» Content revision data
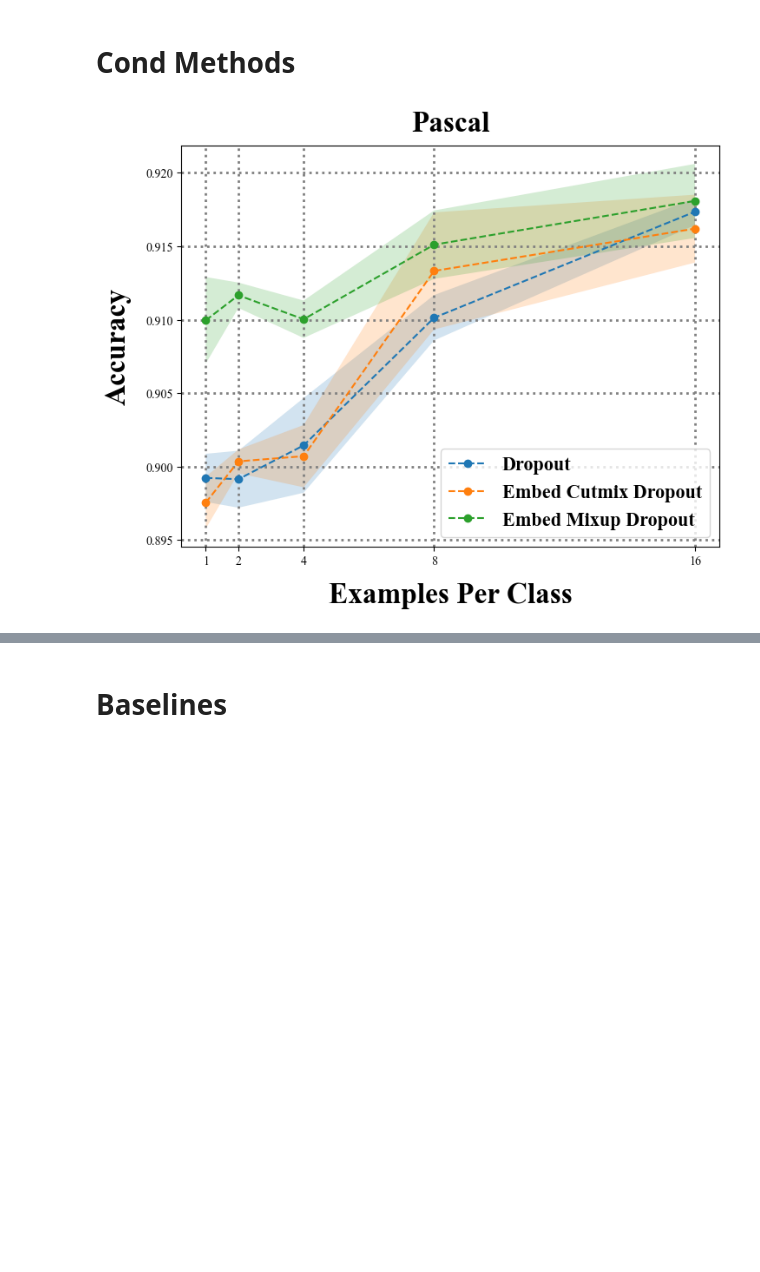
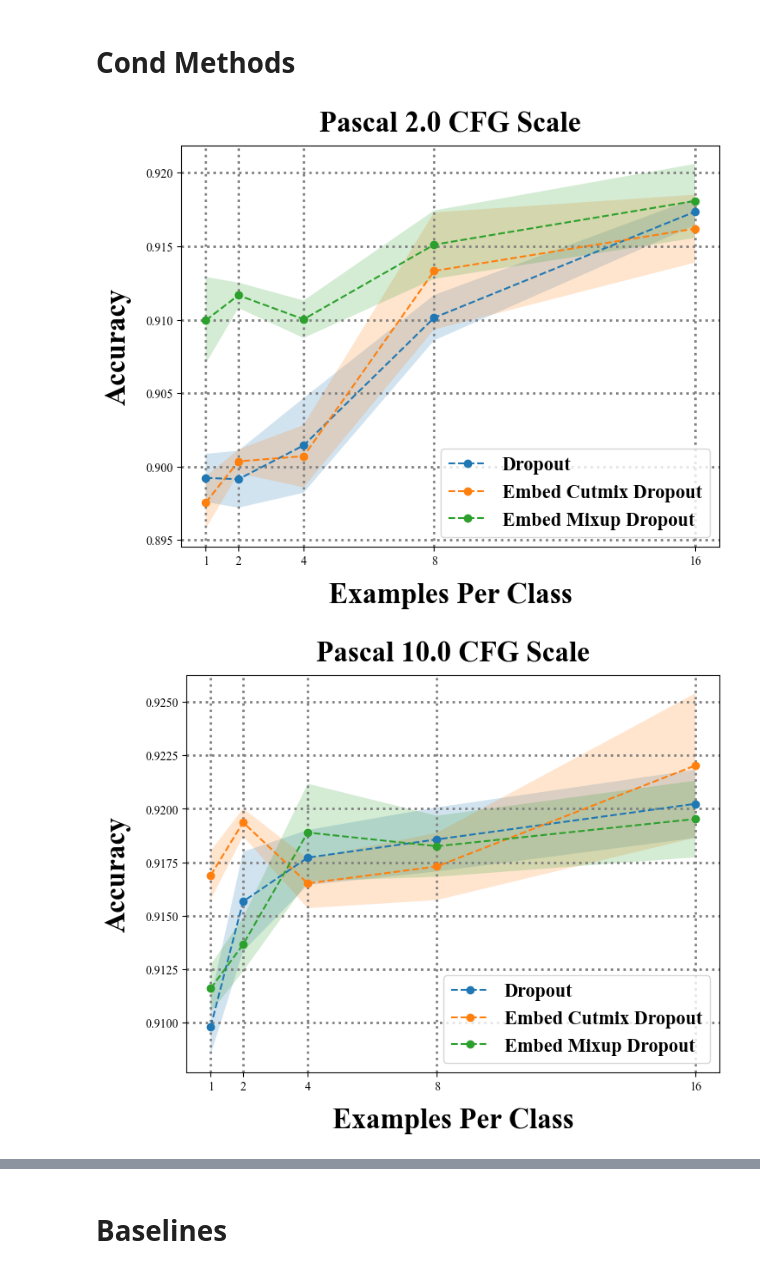
Before and after one commit to JiahuiKChen/LT-classification, a Jupyter notebook: plots_n_vis/FineTuneResults.ipynb, the cells around one changed output, grey strips where cells are left out. Saved outputs shown, nothing was run; the diff lists cells and outputs as text; code cells hidden in the pictures; blank space fills up the shorter version.

```diff
--- a/plots_n_vis/FineTuneResults.ipynb
+++ b/plots_n_vis/FineTuneResults.ipynb
@@ -108,8 +125,15 @@ def plot_baselines(accs, best_cond_method, dataset):
 # %% [markdown]
 # Cond Methods
 # %%
+# Pascal 2.0 CFG
 dataset_dir = "/datastor1/jiahuikchen/LT-classification/logs/pascal"
 cond_methods = ["dropout", "embed_cutmix_dropout", "embed_mixup_dropout"]
-pascal_accs = plot_all_cond_methods(dataset_dir, cond_methods)
+pascal_accs_2cfg = plot_all_cond_methods(dataset_dir, cond_methods)
 # %% [output]
-[figure, old version]
+[figure, new version]
+# %%
+# Pascal 10.0 CFG
+dataset_dir = "/datastor1/jiahuikchen/LT-classification/logs/pascal_10.0cfg"
+pascal_accs_10cfg = plot_all_cond_methods(dataset_dir, cond_methods)
+# %% [output]
+[figure, added]
```
Also changed, not shown: parts of 16 cells of this notebook, 1 other file.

» What is expected
The expected result is the data above in exact form, free of pictures.

» Answer for the task
Before and after one commit to JiahuiKChen/LT-classification, a Jupyter notebook: plots_n_vis/FineTuneResults.ipynb, the cells around one changed output, grey strips where cells are left out. Saved outputs shown, nothing was run; the diff lists cells and outputs as text; code cells hidden in the pictures; blank space fills up the shorter version.

```diff
--- a/plots_n_vis/FineTuneResults.ipynb
+++ b/plots_n_vis/FineTuneResults.ipynb
@@ -108,8 +125,15 @@ def plot_baselines(accs, best_cond_method, dataset):
 # %% [markdown]
 # Cond Methods
 # %%
+# Pascal 2.0 CFG
 dataset_dir = "/datastor1/jiahuikchen/LT-classification/logs/pascal"
 cond_methods = ["dropout", "embed_cutmix_dropout", "embed_mixup_dropout"]
-pascal_accs = plot_all_cond_methods(dataset_dir, cond_methods)
+pascal_accs_2cfg = plot_all_cond_methods(dataset_dir, cond_methods)
 # %% [output]
-[figure, old version]
+[figure, new version]
+# %%
+# Pascal 10.0 CFG
+dataset_dir = "/datastor1/jiahuikchen/LT-classification/logs/pascal_10.0cfg"
+pascal_accs_10cfg = plot_all_cond_methods(dataset_dir, cond_methods)
+# %% [output]
+[figure, added]
```
Also changed, not shown: parts of 16 cells of this notebook, 1 other file.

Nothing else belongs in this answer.